By Sharon Mager
GLENWOOD, Md.—A Christian, Muslim and Jew enter a room…a joke? Not this time. The Mid-Atlantic Summit held at Gethsemane Baptist Church on Nov. 15 provided a chance for dialogue between a mostly Christian audience and speakers representing the Muslim and Jewish faiths. There were also opportunities to network to learn more about social issues such as sex trafficking, bullying, and assisting former criminal offenders, as well as a forum on religious freedom and a panel discussion with questions and answers via text messaging. Midway through the summit a Turkish dinner was provided including Noah’s Pudding a popular Turkish dessert.
Joel Rainey, Mid-Atlantic Baptist Network Team Strategist for Evangelism and Missions emphasized that his commitment to the exclusivity of the Christian Gospel is unmoved, but that faith is shared in the context of friendship and friendships are built on understanding, trust, and clear communication.
“We come from different and very distinct faith traditions, and we recognize and respect the deep differences that exist between us. We will not pretend that we are “all the same” where our religious faiths are concerned,” said Joel Rainey.
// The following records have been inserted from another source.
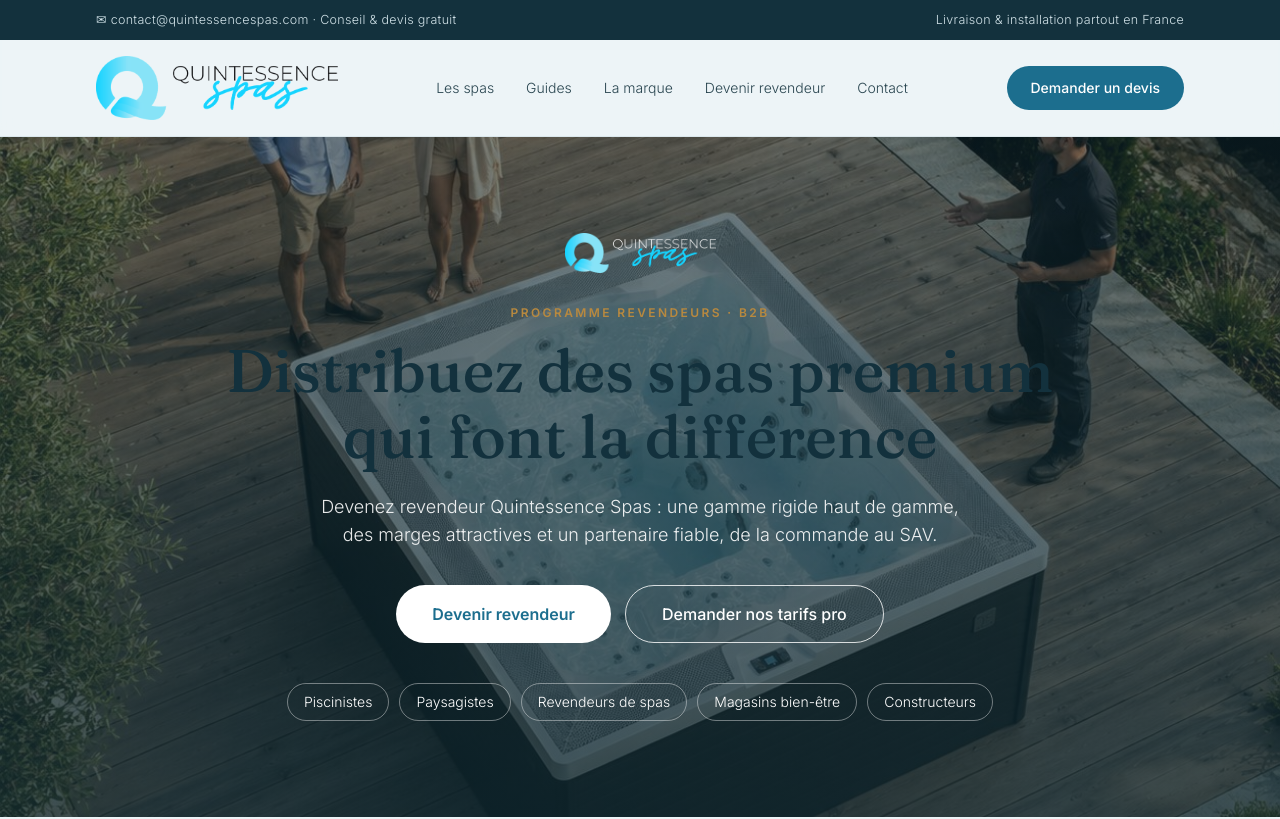
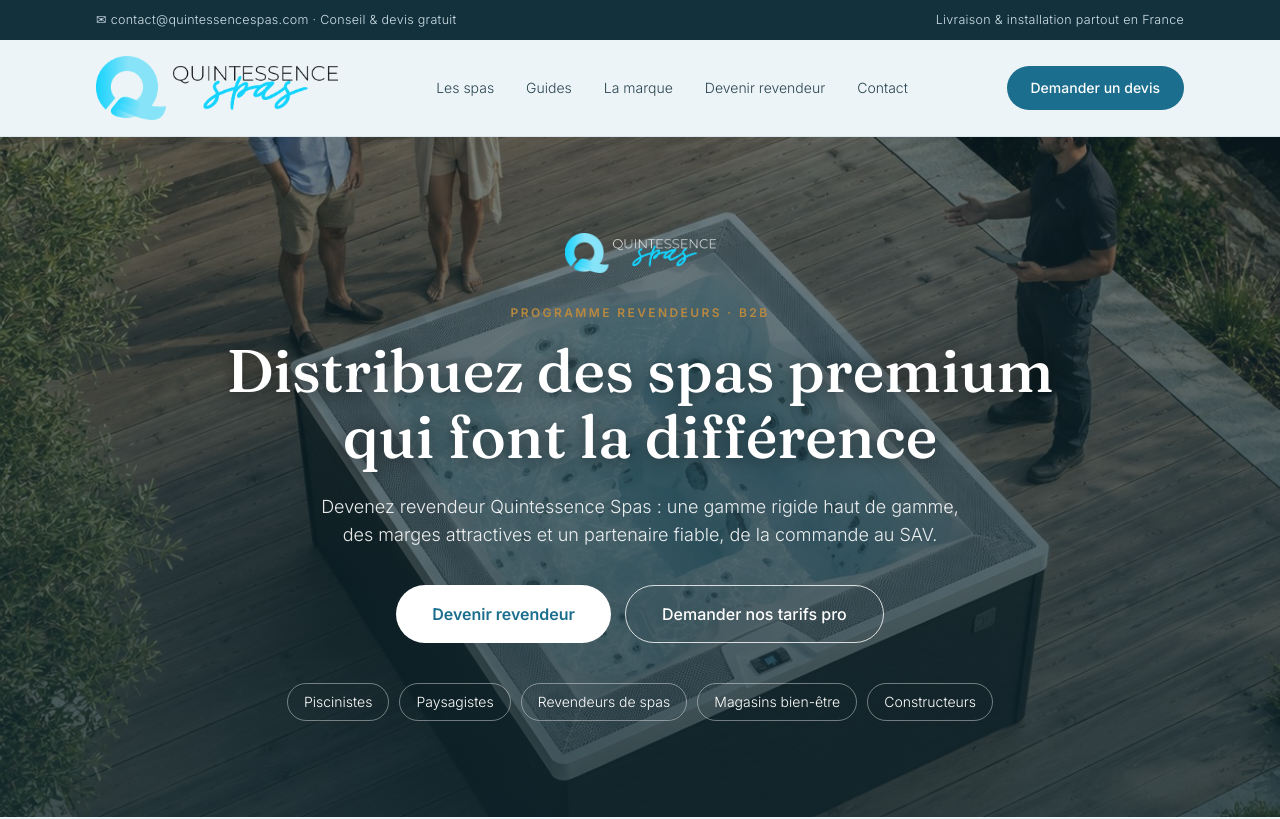
Before and after one commit to Rbenn35/quintessence-spas, a Next.js app: page /revendeur in a window 1280 px wide. Shown: the top 819 px of the page. Built offline with nearby package versions, Linux system fonts and the light colour scheme.

Commit message:
Revendeur : titre du hero en blanc (lisibilité sur la photo)
Le style global des h1 (couleur ink) écrasait le blanc → text-white forcé
+ légère ombre portée pour le contraste sur l'image.

Co-Authored-By: Claude Opus 4.8 (1M context) <noreply@anthropic.com>

```diff
--- a/src/app/revendeur/page.tsx
+++ b/src/app/revendeur/page.tsx
@@ -96,7 +96,7 @@ export default async function RevendeurPage() {
             <p className="mt-8 text-xs font-semibold uppercase tracking-[0.2em] text-gold">
               Programme revendeurs · B2B
             </p>
-            <h1 className="mx-auto mt-4 max-w-4xl text-4xl leading-[1.1] sm:text-6xl">
+            <h1 className="mx-auto mt-4 max-w-4xl text-4xl leading-[1.1] text-white [text-shadow:0_2px_16px_rgba(0,0,0,0.45)] sm:text-6xl">
               Distribuez des spas premium qui font la différence
             </h1>
             <p className="mx-auto mt-6 max-w-2xl text-lg text-white/90">
```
Suhail Kahn, a senior fellow for Christian-Muslim differences agreed with Rainey. Kahn said there are some irreconcilable differences between Islam and Christianity and those have to be acknowledged. But there is still room for discussion and education. Kahn led a break-out session on religious liberty.
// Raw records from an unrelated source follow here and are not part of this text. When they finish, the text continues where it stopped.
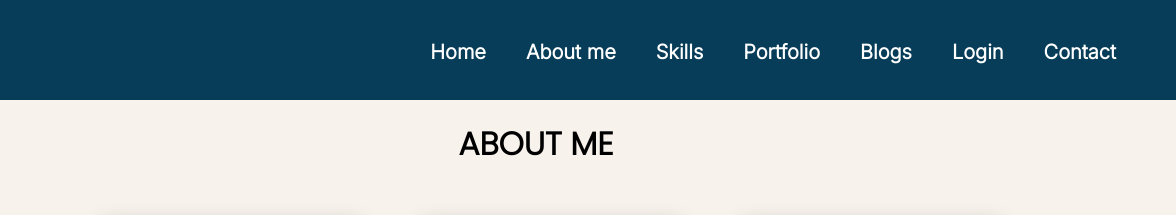
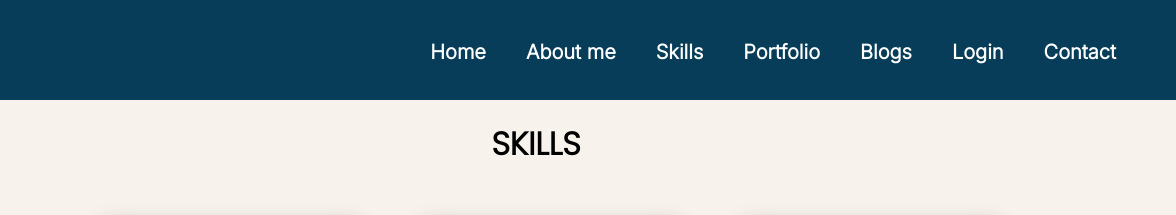
Before and after one commit to GasanaJr/Capstone, a plain HTML site: page skills.html in a window 1280 px wide. Shown: the top 215 px of the page, 104-1280 px from the left. Drawn offline with Linux system fonts and the light colour scheme.

Commit message:
Skill title

```diff
--- a/skills.html
+++ b/skills.html
@@ -21,7 +21,7 @@
         </ul>
     </div>
 
-    <h1 style="font-family: Poppins; text-align:center; padding-top:20px;">ABOUT ME</h1>
+    <h1 style="font-family: Poppins; text-align:center; padding-top:20px;">SKILLS</h1>
     <section class="challenges">
         <div class="challenge">
             <div class="ccard">
```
Bilal Anyaya, imam at the Ezher Mosque, and program director of the Institute of Islamic-Turkish Studies in Fairfax, Virginia, said he was pleased to be at the summit to participate and personally learn. “And in these days of polarization that is taking place, it is important to come together,” Anyaya said.
Larry Steen, senior pastor of Westminster Baptist Church, said the summit was very helpful. “I don’t have that many opportunities in Westminster to get to know too many Muslims.”
As Christians, we want to love our neighbors, serve and share Christ, not just the message, but in our behavior. We can’t accomplish that if we don’t know our neighbors,” said Keith Corrick, pastor of Gethsemane Baptist Church.